  7. 7. EXCEPTION TO MAINTAINING CLIENT CONFIDENCE: A lawyer may reveal information covered by paragraph (a) which the lawyer believes necessary to establish a claim or defense on behalf of the lawyer in a controversy between the lawyer and the client, to establish a defense to a criminal charge or civil claim against the lawyer based upon conduct in which the client was involved, or to respond to allegations in any proceeding concerning the lawyer's representation of the client.
  8. 8. Can you post client confidences in response to a negative post by a client on a consumer social media page under the exception?
  9. 9. NO!
  11. 11. If you feel a response is necessary, make it innocuous
  12. 12. Warn your clients against posts on social media that can hurt their case • An attorney may not advise a client to take down a post or to become inactive to try to hide posts that may be harmful • See Georgia Rule of Professional Conduct 3.4(a)-(b) • Attorney who advised his client to remove a post and hide the evidence fined over half a million dollars!
  13. 13. Counsel your Clients against Thoughtless Facebook Posts
  14. 14. Add the warning to use good judgment on social media to your retainer agreement.
  15. 15. SOCIAL MEDIA Client agrees to exercise good judgment when using any social media, such as Facebook. Client understands that posts on social media are permanent and can have a negative impact on the outcome of the Client’s case. Client further understands that the Firm is not permitted to hide or delete such posts, and that the Client may suffer from adverse consequences if the Client does not exercise good judgment and decorum on social media.
  16. 16. Think before you hit “Post” I would advise against the following:
  17. 17. Is this post within the bounds of Georgia’s Rules of Professional Conduct?
  18. 18. Is this post within the bounds of Georgia’s Professionalism Rules?
  19. 19. What about Avvo? Rule 7.1(a)(2) that says a communication is false, fraudulent or misleading if it is likely to create an unjustified expectation about results the lawyer can achieve . . . .

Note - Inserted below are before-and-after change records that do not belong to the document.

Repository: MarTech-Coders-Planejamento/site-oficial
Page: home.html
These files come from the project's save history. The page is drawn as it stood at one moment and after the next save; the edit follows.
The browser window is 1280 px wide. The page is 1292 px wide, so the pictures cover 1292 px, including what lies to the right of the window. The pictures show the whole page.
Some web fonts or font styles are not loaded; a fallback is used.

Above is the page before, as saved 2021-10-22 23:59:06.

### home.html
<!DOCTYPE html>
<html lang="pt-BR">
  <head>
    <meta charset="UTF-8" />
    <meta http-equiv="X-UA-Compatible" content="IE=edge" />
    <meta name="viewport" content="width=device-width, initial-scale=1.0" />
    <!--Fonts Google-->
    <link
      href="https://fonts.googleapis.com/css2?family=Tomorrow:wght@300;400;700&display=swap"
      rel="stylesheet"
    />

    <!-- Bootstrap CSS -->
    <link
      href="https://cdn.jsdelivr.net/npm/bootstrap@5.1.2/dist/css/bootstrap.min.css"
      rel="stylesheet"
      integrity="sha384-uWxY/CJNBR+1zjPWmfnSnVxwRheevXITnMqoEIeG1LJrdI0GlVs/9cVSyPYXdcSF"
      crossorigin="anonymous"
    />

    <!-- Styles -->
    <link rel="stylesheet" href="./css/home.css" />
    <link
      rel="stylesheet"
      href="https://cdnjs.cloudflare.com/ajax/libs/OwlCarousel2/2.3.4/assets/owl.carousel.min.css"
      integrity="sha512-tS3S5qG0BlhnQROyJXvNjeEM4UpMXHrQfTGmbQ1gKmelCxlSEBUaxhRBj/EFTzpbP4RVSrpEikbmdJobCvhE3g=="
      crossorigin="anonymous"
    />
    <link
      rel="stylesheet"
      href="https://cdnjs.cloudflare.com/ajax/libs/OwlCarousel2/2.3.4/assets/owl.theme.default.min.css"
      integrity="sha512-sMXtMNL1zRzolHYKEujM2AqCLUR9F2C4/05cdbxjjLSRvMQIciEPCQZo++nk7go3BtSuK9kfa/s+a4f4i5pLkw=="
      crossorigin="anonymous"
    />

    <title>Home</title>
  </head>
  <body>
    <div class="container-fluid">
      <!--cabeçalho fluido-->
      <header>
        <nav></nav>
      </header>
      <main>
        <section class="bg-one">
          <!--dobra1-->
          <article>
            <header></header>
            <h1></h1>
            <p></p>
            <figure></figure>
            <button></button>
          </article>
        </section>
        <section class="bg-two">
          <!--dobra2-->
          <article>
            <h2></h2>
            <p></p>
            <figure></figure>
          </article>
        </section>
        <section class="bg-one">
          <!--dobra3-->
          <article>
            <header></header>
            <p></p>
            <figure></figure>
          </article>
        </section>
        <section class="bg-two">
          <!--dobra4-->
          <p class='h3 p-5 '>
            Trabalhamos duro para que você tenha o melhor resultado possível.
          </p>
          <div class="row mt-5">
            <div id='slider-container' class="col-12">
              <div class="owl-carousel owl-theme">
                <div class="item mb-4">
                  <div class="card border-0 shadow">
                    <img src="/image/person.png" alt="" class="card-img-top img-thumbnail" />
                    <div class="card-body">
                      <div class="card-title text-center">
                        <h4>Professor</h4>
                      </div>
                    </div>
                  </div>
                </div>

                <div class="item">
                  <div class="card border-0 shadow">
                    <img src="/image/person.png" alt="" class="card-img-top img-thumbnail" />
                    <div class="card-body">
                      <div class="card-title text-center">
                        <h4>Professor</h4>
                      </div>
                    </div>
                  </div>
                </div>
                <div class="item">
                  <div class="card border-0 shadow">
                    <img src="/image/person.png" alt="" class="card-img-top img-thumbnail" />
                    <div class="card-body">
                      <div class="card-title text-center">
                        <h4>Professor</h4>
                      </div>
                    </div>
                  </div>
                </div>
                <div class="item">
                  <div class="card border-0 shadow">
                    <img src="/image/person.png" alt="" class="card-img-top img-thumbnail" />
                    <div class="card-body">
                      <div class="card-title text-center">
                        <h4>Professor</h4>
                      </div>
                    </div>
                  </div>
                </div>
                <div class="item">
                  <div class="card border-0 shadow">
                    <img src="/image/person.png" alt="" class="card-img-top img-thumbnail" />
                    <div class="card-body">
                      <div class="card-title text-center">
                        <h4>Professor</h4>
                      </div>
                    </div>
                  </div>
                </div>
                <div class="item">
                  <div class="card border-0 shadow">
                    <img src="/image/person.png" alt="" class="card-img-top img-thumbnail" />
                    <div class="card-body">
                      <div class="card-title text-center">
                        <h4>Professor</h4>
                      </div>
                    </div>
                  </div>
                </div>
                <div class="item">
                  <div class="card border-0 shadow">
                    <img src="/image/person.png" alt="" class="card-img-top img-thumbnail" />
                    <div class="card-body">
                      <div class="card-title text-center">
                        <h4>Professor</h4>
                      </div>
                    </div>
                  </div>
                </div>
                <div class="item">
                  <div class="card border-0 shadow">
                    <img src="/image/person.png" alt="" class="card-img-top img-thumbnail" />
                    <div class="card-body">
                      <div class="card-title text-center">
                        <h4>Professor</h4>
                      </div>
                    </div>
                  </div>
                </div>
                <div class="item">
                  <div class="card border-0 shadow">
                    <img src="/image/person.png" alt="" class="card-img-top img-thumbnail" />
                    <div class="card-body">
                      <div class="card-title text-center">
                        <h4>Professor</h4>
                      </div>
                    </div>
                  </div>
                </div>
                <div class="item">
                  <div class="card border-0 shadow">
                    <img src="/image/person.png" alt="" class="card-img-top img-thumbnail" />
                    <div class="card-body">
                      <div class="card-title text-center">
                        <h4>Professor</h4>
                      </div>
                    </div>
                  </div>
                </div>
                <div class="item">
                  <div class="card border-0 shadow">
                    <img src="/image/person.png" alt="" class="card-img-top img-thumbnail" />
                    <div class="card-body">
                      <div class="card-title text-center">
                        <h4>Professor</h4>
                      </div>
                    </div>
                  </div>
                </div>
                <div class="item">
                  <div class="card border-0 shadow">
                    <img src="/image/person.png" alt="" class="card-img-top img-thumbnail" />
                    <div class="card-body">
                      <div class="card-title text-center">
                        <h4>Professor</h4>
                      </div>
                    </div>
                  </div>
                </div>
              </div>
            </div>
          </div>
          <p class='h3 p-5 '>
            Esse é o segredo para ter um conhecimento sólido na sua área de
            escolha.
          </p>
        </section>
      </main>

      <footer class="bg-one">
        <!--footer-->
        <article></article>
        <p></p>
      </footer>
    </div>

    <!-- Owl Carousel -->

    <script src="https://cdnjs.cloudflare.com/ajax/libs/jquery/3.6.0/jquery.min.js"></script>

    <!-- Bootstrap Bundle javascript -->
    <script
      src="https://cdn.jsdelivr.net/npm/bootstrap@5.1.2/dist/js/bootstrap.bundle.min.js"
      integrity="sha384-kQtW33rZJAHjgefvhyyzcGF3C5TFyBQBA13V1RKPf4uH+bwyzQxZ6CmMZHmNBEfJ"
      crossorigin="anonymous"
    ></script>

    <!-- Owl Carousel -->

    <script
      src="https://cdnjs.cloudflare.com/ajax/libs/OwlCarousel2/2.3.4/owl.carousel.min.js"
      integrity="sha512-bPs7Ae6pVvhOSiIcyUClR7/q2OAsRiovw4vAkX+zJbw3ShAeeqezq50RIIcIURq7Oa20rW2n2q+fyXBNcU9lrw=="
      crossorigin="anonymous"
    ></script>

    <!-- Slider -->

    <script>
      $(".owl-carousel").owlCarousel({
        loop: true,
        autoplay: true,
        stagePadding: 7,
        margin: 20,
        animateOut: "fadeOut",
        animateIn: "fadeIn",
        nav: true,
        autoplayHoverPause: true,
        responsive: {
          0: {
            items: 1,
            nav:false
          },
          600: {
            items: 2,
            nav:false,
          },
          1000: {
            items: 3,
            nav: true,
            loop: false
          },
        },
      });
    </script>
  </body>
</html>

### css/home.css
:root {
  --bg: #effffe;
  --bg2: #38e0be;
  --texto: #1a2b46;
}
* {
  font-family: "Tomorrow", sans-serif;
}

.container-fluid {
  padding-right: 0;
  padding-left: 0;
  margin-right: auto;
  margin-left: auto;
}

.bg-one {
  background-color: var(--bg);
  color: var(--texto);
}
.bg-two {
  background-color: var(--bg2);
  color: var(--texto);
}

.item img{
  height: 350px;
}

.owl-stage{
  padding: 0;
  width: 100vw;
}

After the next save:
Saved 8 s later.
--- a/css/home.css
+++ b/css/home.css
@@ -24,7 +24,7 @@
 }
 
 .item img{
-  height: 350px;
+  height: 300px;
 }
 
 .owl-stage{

  20. 20. If you have client recommendations, put a disclaimer that results vary based on the facts and circumstances of the case somewhere on the website.